“Contrails formed by aircraft can evolve into cirrus clouds indistinguishable from those formed naturally. These ‘spreading contrails’ may be causing more climate warming today than all the carbon dioxide emitted by aircraft since the start of aviation.Aviation is at present responsible for about 3% of all fossil fuel carbon dioxide emissions, but an estimated 2–14% of anthropogenic climate forcing. Furthermore, its contribution to climate forcing could triple by 2050, according to some scenarios. As such, mitigating the impact of aviation on climate has become a subject of considerable public and political interest. The debate is complicated, however, by the fact that aviation’s climate impact results from a number of different factors, as well as by the large uncertainty in the effect that some of these factors have on climate. Writing in Nature Climate Change, Burkhardt and Kärcher present a global modelling study that quantifies the climate effect of ‘spreading contrails’ — the least well quantified of all the aviation-related climate-forcing agents.” Olivier Boucher, “Atmospheric science: Seeing through contrails,” Nature Climate Change 1: 24–25, 29 March 2011, reviewing the paper by Ulrike Burkhardt & Bernd Kärcher, “Global radiative forcing from contrail cirrus,” Nature Climate Change 1: 54–58, 29 March 2011.

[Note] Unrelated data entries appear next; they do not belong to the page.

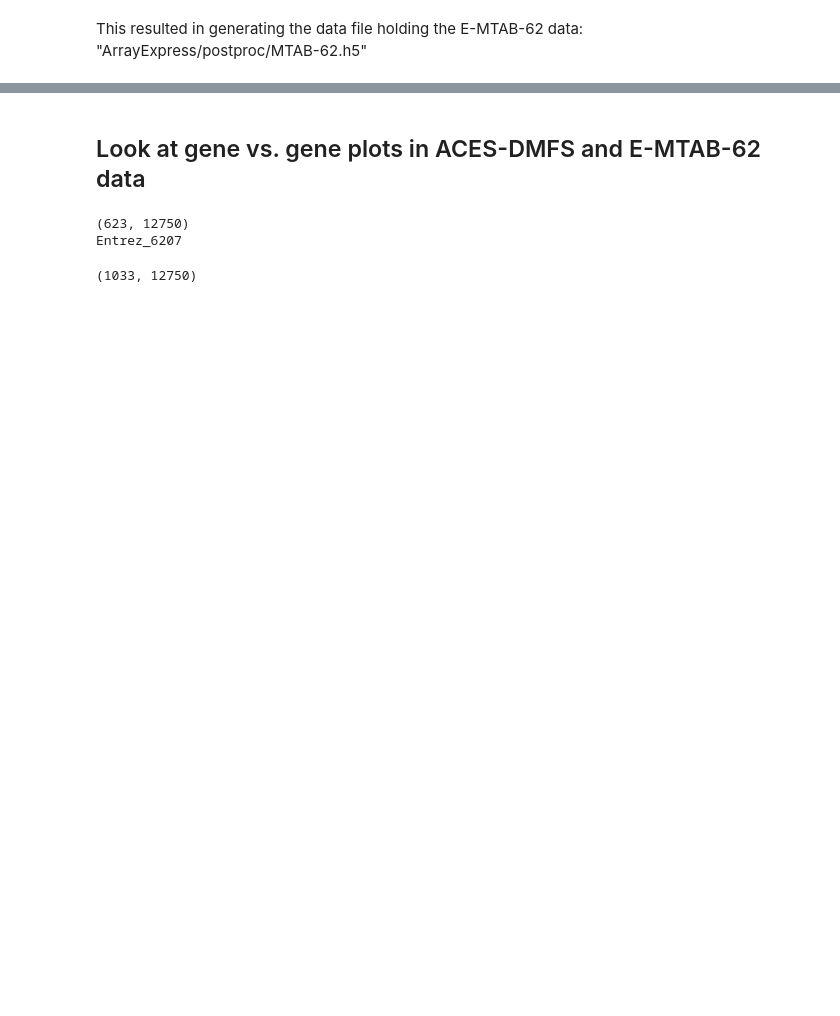
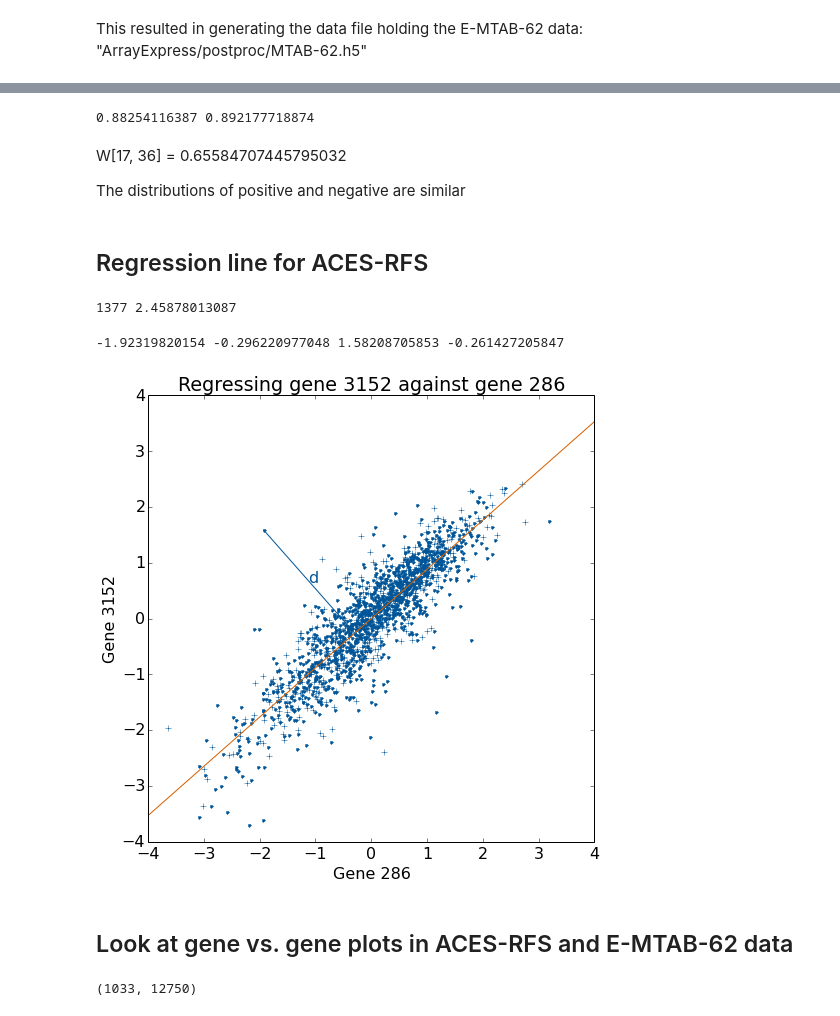
Before and after one commit to chagaz/SamSpecCoEN, a Jupyter notebook: Gene Expression Reference Data.ipynb, the cells around one changed output, grey strips where cells are left out. Saved outputs shown, nothing was run; the diff lists cells and outputs as text; code cells hidden in the pictures; blank space fills up the shorter version.

```diff
--- a/Gene Expression Reference Data.ipynb
+++ b/Gene Expression Reference Data.ipynb
@@ -124,0 +187,5 @@ This resulted in generating the data file holding the E-MTAB-62 data: "ArrayExpr
+# %%
+# Positivie and negative entries
+i_pos = np.where(y)[0]
+i_neg = np.where(y != True)[0]
+print len(i_pos), len(i_neg)
@@ -124,0 +194,6 @@ This resulted in generating the data file holding the E-MTAB-62 data: "ArrayExpr
+# %%
+# Normalize the data
+x_mean = np.mean(X, axis=0)
+x_stdv = np.std(X, axis=0, ddof=1)
+Xnorm = X - x_mean
+Xnorm /= x_stdv
@@ -125,15 +213,62 @@ This resulted in generating the data file holding the E-MTAB-62 data: "ArrayExpr
+# %%
+print W[286, 3152], Wpos[286, 3152]
+# %% [output]
+0.88254116387 0.892177718874
+# %% [markdown]
+W[17, 36] = 0.65584707445795032
+
+The distributions of positive and negative are similar
+# %% [markdown]
+## Regression line for ACES-RFS
+# %%
+gene_a = 286
+gene_b = 3152
+n, p = X.shape
+reg_w = np.linalg.lstsq(np.array([ Xnorm[:, gene_a], np.ones(n) ]).T, Xnorm[:, gene_b])[0]
+[w0, w1] = reg_w
+# %%
+dmax = 0
+imax = -1
+for ix in range(n):
+    x0 = Xnorm[ix, gene_a]
+    y0 = Xnorm[ix, gene_b]
+    distance = np.abs(w0*x0 - y0 + w1) / np.sqrt(w0**2+1)
+    #print ix, distance
+    if distance > dmax:
+        dmax = distance
+        imax = ix
+print imax, dmax
+# %% [output]
+1377 2.45878013087
+# %%
+rcParams.update({'font.size': 16})
+figure(figsize=(8, 8))
+plot(Xnorm[i_pos, gene_a], Xnorm[i_pos, gene_b], marker="+", ls='', color=blue_color)
+plot(Xnorm[i_neg, gene_a], Xnorm[i_neg, gene_b], marker=".", ls='', color=blue_color)
+plot(np.arange(-4, 4.1, 0.1),  w0*np.arange(-4, 4.1, 0.1) + w1, ls='-', color=orange_color)
+xlim(-4, 4)
+ylim(-4, 4)
+xlabel('Gene %s' % gene_a)
+ylabel('Gene %s' % gene_b)
+title('Regressing gene %s against gene %s' % (gene_b, gene_a))
+
+# single out one point
+sample_idx = 1377
+x0 = Xnorm[sample_idx, gene_a]
+y0 = Xnorm[sample_idx, gene_b]
+#plot(x0, y0, marker="*", ls='', color=blue_color)
+a = (w0 * (y0 - w1) + x0)/(1 + w0**2)
+b = (w1 + w0 * (x0 + w0 * y0))/(1 + w0**2)
+plot([x0, a], [y0, b], ls='-', color=blue_color)
+print x0, a, y0, b
+text(0.5*(x0+a), 0.5*(y0+b), 'd', color=blue_color)
+
+savefig('regline_example.pdf', bbox='tight_layout')
+# %% [output]
+-1.92319820154 -0.296220977048 1.58208705853 -0.261427205847
+[figure, added]
 # %% [markdown]
-## Look at gene vs. gene plots in ACES-DMFS and E-MTAB-62 data
+## Look at gene vs. gene plots in ACES-RFS and E-MTAB-62 data
-# %%
-# Get ACES data
-f = h5py.File("ACES/experiments/data/U133A_combat.h5")
-X = f['U133A_combat_DMFS']['ExpressionData']
-print X.shape
-aces_gene_names =  f['U133A_combat_DMFS']['GeneLabels']
-print aces_gene_names[20]
-# %% [output]
-(623, 12750)
-Entrez_6207
 # %%
 # Get reference data
 f = h5py.File("ArrayExpress/postproc/MTAB-62.h5")
```
Also changed, not shown: parts of 50 cells of this notebook, 1 other file.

“Condensation trails (contrails) in the wake of an aircraft are formed by the mixing of hot, moist air coming out of the engine with cold ambient air. When the atmosphere is supersaturated with respect to ice, the line-shaped contrails can spread to form cirrus cloud, which has a warming effect on climate. Its relevance to the climate system remains unknown. Burkhardt and Kärcher used a model that simulates this spreading process to assess the warming effects of contrails and the cirrus clouds that form from them. Their results indicate that so-called spreading contrails cause an order of magnitude more climate warming than the line-shaped contrails alone, and are the largest single climate-forcing agent associated with aviation. However, contrail spreading is not the only mechanism that could explain this increase. It has also been suggested that aircraft-emitted aerosols could serve as ice nuclei and facilitate the formation of cirrus cloud. To understand the impact of aviation on climate, it is necessary to quantify the importance of these two mechanisms. This, however, is not a straightforward task.
These findings are important if the calculations of Burkhardt and Kärcher are correct. They provide a basis to develop mitigation strategies to reduce the impact of aviation on climate. For instance, it has been suggested that flight routes or flight altitudes could be planned and altered in real time to avoid parts of the atmosphere that are supersaturated with respect to ice, but such a strategy is likely to lead to an increase in fuel consumption. Moreover, the results by Burkhardt and Kärcher might also justify the development of a novel engine concept that seeks to condense a fraction of the water vapour in aircraft emissions in a cooling unit before it leaves the engine. Reducing the content of water vapour in the engine exhaust would make contrail formation less likely.
The work of Burkhardt and Kärcher offers some exciting pointers as to how the impacts of aviation on the climate system might be reduced, but the uncertainties remain large. Given the urgency of the issue, it is important that research on the climate impacts of contrails and on how contrails could be mitigated through technological advances or operational changes in the aviation industry are pursued in parallel.”